  44. Rätsch G, Sonnenburg S, Schäfer C (2006) Learning interpretable SVMs for biological sequence classification. BMC Bioinformatics 7(Suppl 1):S9CrossRefGoogle Scholar
  45. Schaffner B, Remund J (eds) (2005) The alpine space wind map: modeling approach. Alpine Windharvest Report Series 7–2. Alpine windharvest partnership networkGoogle Scholar
  46. Schölkopf B (2001) The kernel trick for distances. In: Leen TK, Dietterich TG, and Tresp V (eds) NIPS. MIT Press, Cambridge, pp 301–307Google Scholar
  47. Schölkopf B, Smola A (2002) Learning with Kernels. MIT Press, CambridgeGoogle Scholar
  48. Smola A-J, Schölkopf B (1998) A Tutorial on support vector regression. NeuroCOLT2 technical report series, NC2-TR-1998-030Google Scholar
  49. Sonnenburg S, Schaefer G, Rätsch G, Schölkopf B (2006) Large scale multiple kernel learning. J Mach Learn Res 7:1531–1565Google Scholar
  50. Tuia D, Kanevski M (2008) Environmental monitoring network characterization and clustering. In: Kanevski (ed) Advanced mapping of environmental data. ISTE Wiley, NY, pp 19–47Google Scholar
  51. Tuia D, Camps-Valls G, Matasci G, Kanevski M (in press) Learning relevant image features with multiple kernel classification. IEEE Trans Geosci Remote SensGoogle Scholar
  52. Vapnik V (1995) The nature of statistical learning theory. Springer, NYGoogle Scholar
  53. Whiteman CD (2000) Mountain meteorology: fundamentals and applications. Oxford University Press, OxfordGoogle Scholar
  54. Wilson JP, Gallant JC (eds) (2000) Terrain analysis: principles and applications. Wiley, NYGoogle Scholar
  55. Zien A, Ong CS (2007) Multiclass multiple kernel learning. Proceedings of the 24th international conference on machine learning, vol 227. pp 1191–1198CrossRefGoogle Scholar
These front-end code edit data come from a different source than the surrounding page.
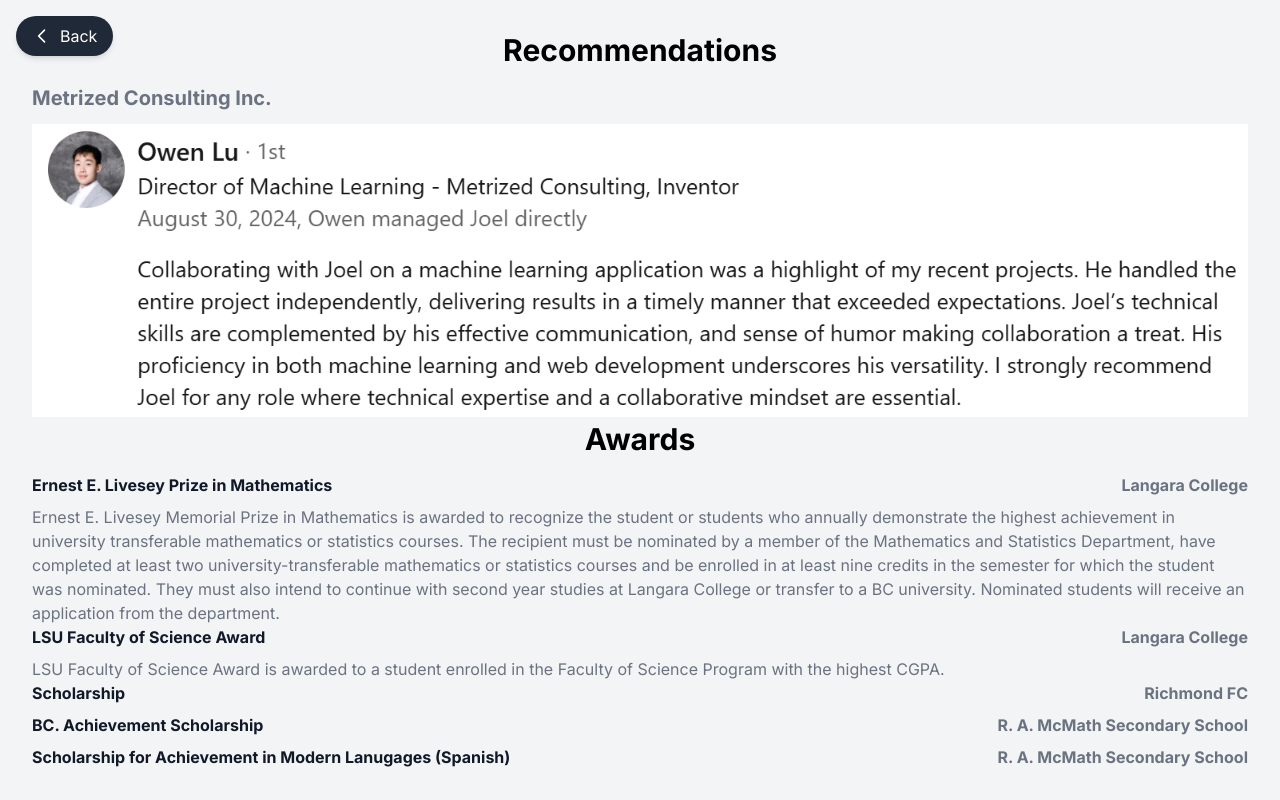
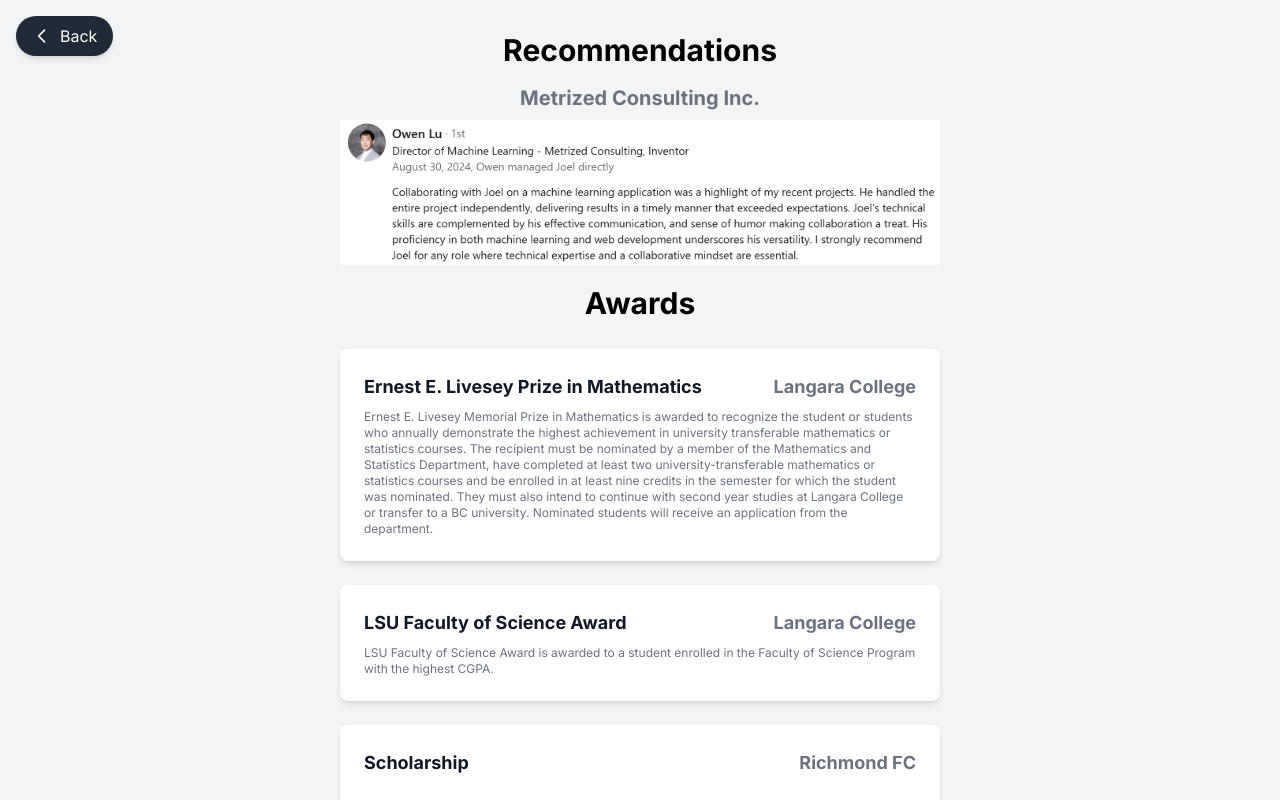
Before and after one commit to J0ELh/personal-website-2024, a Next.js app: page /recommendations_awards in a window 1280 px wide. Shown: the top 800 px of the page. Built offline with nearby package versions, Linux system fonts and the light colour scheme.

Commit message:
minor changes

```diff
--- a/src/app/globals.css
+++ b/src/app/globals.css
@@ -34,9 +34,9 @@
   }
 }
 
-.image-container {
+/* .image-container {
   display: flex;
   flex-wrap: wrap;
-  justify-content: center; /* This centers the images horizontally */
-  align-items: center; /* This centers the images vertically if needed */
-}
+  justify-content: center;
+  align-items: center;
+} */
--- a/src/app/recommendations_awards/page.tsx
+++ b/src/app/recommendations_awards/page.tsx
@@ -31,13 +31,13 @@
 
   return (
     <div className="min-h-screen bg-gray-100 p-8 text-">
-      <h1 className="text-3xl font-bold mb-4 text-center text-black">Recommendations</h1>
+      <h1 className="text-2xl sm:text-3xl  font-bold mb-4 text-center text-black">Recommendations</h1>
       <div className="flex flex-col justify-center items-center">
         {recommentations.map((recommentation, index) => (
           <Recommendation key={index} {...recommentation}/>
         ))}
       </div>
-      <h1 className="text-3xl font-bold mb-4 text-center text-black">Awards</h1>
+      <h1 className="text-2xl sm:text-3xl font-bold mb-4 text-center text-black mt-5">Awards</h1>
       <div className="flex flex-col justify-center items-center">
         {awards.map((award, index) => (
           <Award key={index} {...award}/>
--- a/src/components/award.tsx
+++ b/src/components/award.tsx
@@ -16,16 +16,16 @@
 
 
   return (
-    <div className="container">
+    <div className="mx-auto my-3 p-3 sm:p-6 bg-white rounded-lg shadow-md w-full max-w-[600px]">
       <div className='flex flex-row items-center justify-between'>
-        <h2 className="text-l font-bold text-gray-900 mb-2 relative">
+        <h2 className="text-sm sm:text-lg font-bold text-gray-900 mb-2 relative">
             {name}
         </h2>
 
-        <h2 className="text-l font-bold text-gray-500 mb-2">{affiliation}</h2>
+        <h2 className="text-xs sm:text-lg font-bold text-gray-500 mb-2">{affiliation}</h2>
 
       </div>
-      <h3 className='text-gray-500'>{description}</h3>
+      <h3 className='text-gray-500 text-xs'>{description}</h3>
 
 
 
--- a/src/components/post.tsx
+++ b/src/components/post.tsx
@@ -1,6 +1,8 @@
 import Link from 'next/link';
 import React, { useState } from 'react';
 import Image from 'next/image';
+import usePostInfo from '@/hooks/usePostInfoContext';
+import usePostInfoContext from '@/hooks/usePostInfoContext';
 
 type PostProps = {
   postName?: string;
@@ -27,6 +29,7 @@
   const [isExpanded, setIsExpanded] = useState(false);
   const [overlayOpen, setOverlayOpen] = useState(false);
   const [currentIndex, setCurrentIndex] = useState(0);
+  const {previewLength, previewThreshold} = usePostInfoContext();
 
   const toggleDescription = () => {
     setIsExpanded(!isExpanded);
@@ -63,7 +66,7 @@
     }
   };
 
-  const previewLength = 100;
+
 
   return (
     <div className="mx-auto my-6 p-3 sm:p-6 bg-white rounded-lg shadow-md w-full max-w-[600px]">
@@ -169,7 +172,7 @@
             )}
 
             {/* ---------- caption & read‑more ---------- */}
-            {isExpanded || caption && caption.length <= previewLength ? (
+            {isExpanded || caption && caption.length <= previewThreshold ? (
               <p className="text-gray-900">{caption}</p>
             ) : (
               caption ?
@@ -181,7 +184,7 @@
                 </div>
             )}
 
-            {caption && caption.length > previewLength && (
+            {caption && caption.length > previewThreshold && (
               <button
                 onClick={toggleDescription}
                 className="mt-2 text-blue-500 hover:text-blue-700"
--- a/src/components/project.tsx
+++ b/src/components/project.tsx
@@ -1,6 +1,7 @@
 import Link from 'next/link';
 import React, { useState } from 'react';
 import Image from 'next/image';
+import usePostInfoContext from '@/hooks/usePostInfoContext';
 
 type ProjectProps = {
   projectName: string;
@@ -39,6 +40,8 @@
   const [isExpanded, setIsExpanded] = useState(false);
   const [overlayOpen, setOverlayOpen] = useState(false);
   const [currentIndex, setCurrentIndex] = useState(0);
+  const {previewLength, previewThreshold} = usePostInfoContext();
+
 
   const isProd = process.env.NODE_ENV === 'production';
   const basePath = isProd ? '/personal-website-2024' : '';
@@ -61,7 +64,6 @@
     if ((e.target as Element).id === 'overlay') setOverlayOpen(false);
   };
 
-  const previewLength = 100;
 
   return (
     <div className="m-4 p-4 bg-white rounded-lg w-full md:w-[60vw] max-w-[600px]">
@@ -172,7 +174,7 @@
       )}
 
       {/* ---------- description & read‑more ---------- */}
-      {isExpanded || description.length <= previewLength ? (
+      {isExpanded || description.length <= previewThreshold ? (
         <p className="text-gray-900">{description}</p>
       ) : (
         <p className="text-gray-900">
@@ -180,7 +182,7 @@
         </p>
       )}
 
-      {description.length > previewLength && (
+      {description.length > previewThreshold && (
         <button
           onClick={toggleDescription}
           className="mt-2 text-blue-500 hover:text-blue-700"
--- a/src/components/recommendation.tsx
+++ b/src/components/recommendation.tsx
@@ -35,7 +35,7 @@
   };
 
   return (
-    <div className="container">
+    <div className="flex flex-col items-center">
       <div className='flex flex-row items-center justify-between'>
         {link ? (
           <Link href={link} className='text-decoration-line'>
@@ -48,41 +48,42 @@
 
           </Link>
         ) : (
-          <h2 className="text-xl font-bold text-gray-500 mb-2">{affiliation}</h2>
+          <h2 className="text-md md:text-xl font-bold text-gray-500 mb-2">{affiliation}</h2>
         )}
 
       </div>
 
-      <div className="image-container">
-          {imagePaths.map((path, index) => (
-              <Image
-                  key={index}
-                  src={`${basePath}${path}`}
-                  alt={`Recommendation ${affiliation} Image ${index + 1}`}
-                  className="m-1"
-                  layout="responsive"
-                  width={16} // Aspect ratio: 16:9 (adjust as needed)
-                  height={9}
-                  onClick={() => openImage(path)}
-              />
-          ))}
+      <div className="image-container grid grid-cols-1 gap-4">
+        {imagePaths.map((path, idx) => (
+          <Image
+            key={idx}
+            src={`${basePath}${path}`}
+            alt={`Recommendation ${affiliation} ${idx + 1}`}
+            width={600}            // real pixels
+            height={338}           // keeps 16 : 9
+            sizes="(max-width:600px) 100vw, 600px"  // never render wider
+            className="rounded cursor-pointer"
+            onClick={() => openImage(path)}
+          />
+        ))}
       </div>
 
 
-      {selectedImage && (
+      {
+      selectedImage && (
         <div
           id="overlay"
           className="fixed inset-0 bg-gray-900 bg-opacity-75 z-50 flex justify-center items-center"
           onClick={handleOverlayClick}
         >
-          <div className="relative w-full h-full max-w-4xl max-h-[90vh] flex justify-center items-center">
+          <div className="relative max-w-[600px] max-h-[90vh] flex justify-center items-center">
             <Image
               src={`${basePath}${selectedImage}`}
               alt="Zoomed in"
               className="rounded"
               layout="intrinsic"
-              width={1600} // Aspect ratio width
-              height={900} // Aspect ratio height
+              width={1600}
+              height={900}
               onClick={(e) => e.stopPropagation()}
             />
           </div>
--- /dev/null
+++ b/src/hooks/usePostInfoContext.tsx
@@ -0,0 +1,11 @@
+"use client"
+import { useState, useEffect } from 'react';
+
+export default function usePostInfo() {
+    // NOTE: The previewThreshold MUST be greater than the previewLength
+    const previewLength = 100;
+    const previewThreshold = 200;
+
+
+    return { previewLength, previewThreshold };
+}
```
Copyright information

© Springer-Verlag 2010

Authors and Affiliations

  1. 1.Institute of Geomatics and Analysis of RiskUniversity of LausanneLausanneSwitzerland
  2. 2.National Centre for GeocomputationNational University of IrelandMaynoothIreland

Personalised recommendations